__Source information__

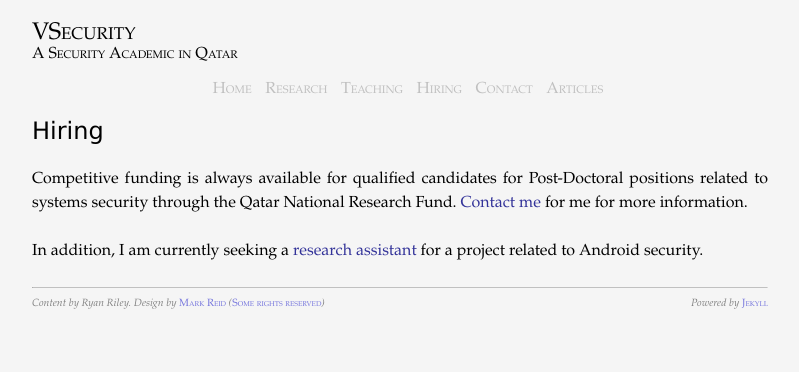
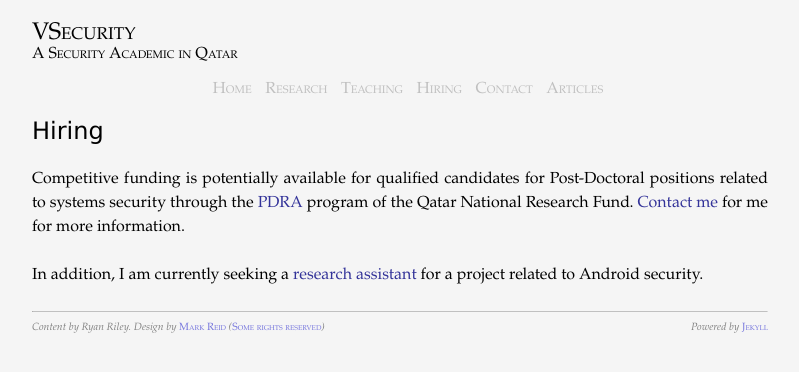
Before and after one commit to rriley/website, a Jekyll site: the page built from hiring/index.md, in a window 1280 px wide. Shown: the top 372 px of the page, without its empty margins (240-1039 px from the left). Built offline with Jekyll 4.4.1, drawn with Linux system fonts in a browser that asks for light colours; Markdown is read by kramdown in place of the engine named in the settings.

Commit message:
Adding a note about the postdoc position being filled

```diff
--- a/hiring/index.md
+++ b/hiring/index.md
@@ -5,7 +5,7 @@ title: Hiring
 
 #Hiring
 
-Competitive funding is always available for qualified candidates for Post-Doctoral
-positions related to systems security through the Qatar National Research Fund.  [Contact me](mailto:ryan.riley@qu.edu.qa) for me for more information.
+Competitive funding is potentially available for qualified candidates for Post-Doctoral
+positions related to systems security through the [PDRA](http://www.qnrf.org/en-us/Funding/Capacity-Building-and-Development-Programs/Postdoctoral-Research-Award-PDRA) program of the Qatar National Research Fund.  [Contact me](mailto:ryan.riley@qu.edu.qa) for me for more information.
 
 In addition, I am currently seeking a [research assistant](ra-mobile.html) for a project related to Android security.
```
Also changed, not shown: hiring/postdoc-mobile.md (+2 -0 lines).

__Exercise directions__
Only the lines holding the word "related" belong in the answer; copy them from the listing above.

__Your response__
-positions related to systems security through the Qatar National Research Fund.  [Contact me](mailto:ryan.riley@qu.edu.qa) for me for more information.
+positions related to systems security through the [PDRA](http://www.qnrf.org/en-us/Funding/Capacity-Building-and-Development-Programs/Postdoctoral-Research-Award-PDRA) program of the Qatar National Research Fund.  [Contact me](mailto:ryan.riley@qu.edu.qa) for me for more information.
 In addition, I am currently seeking a [research assistant](ra-mobile.html) for a project related to Android security.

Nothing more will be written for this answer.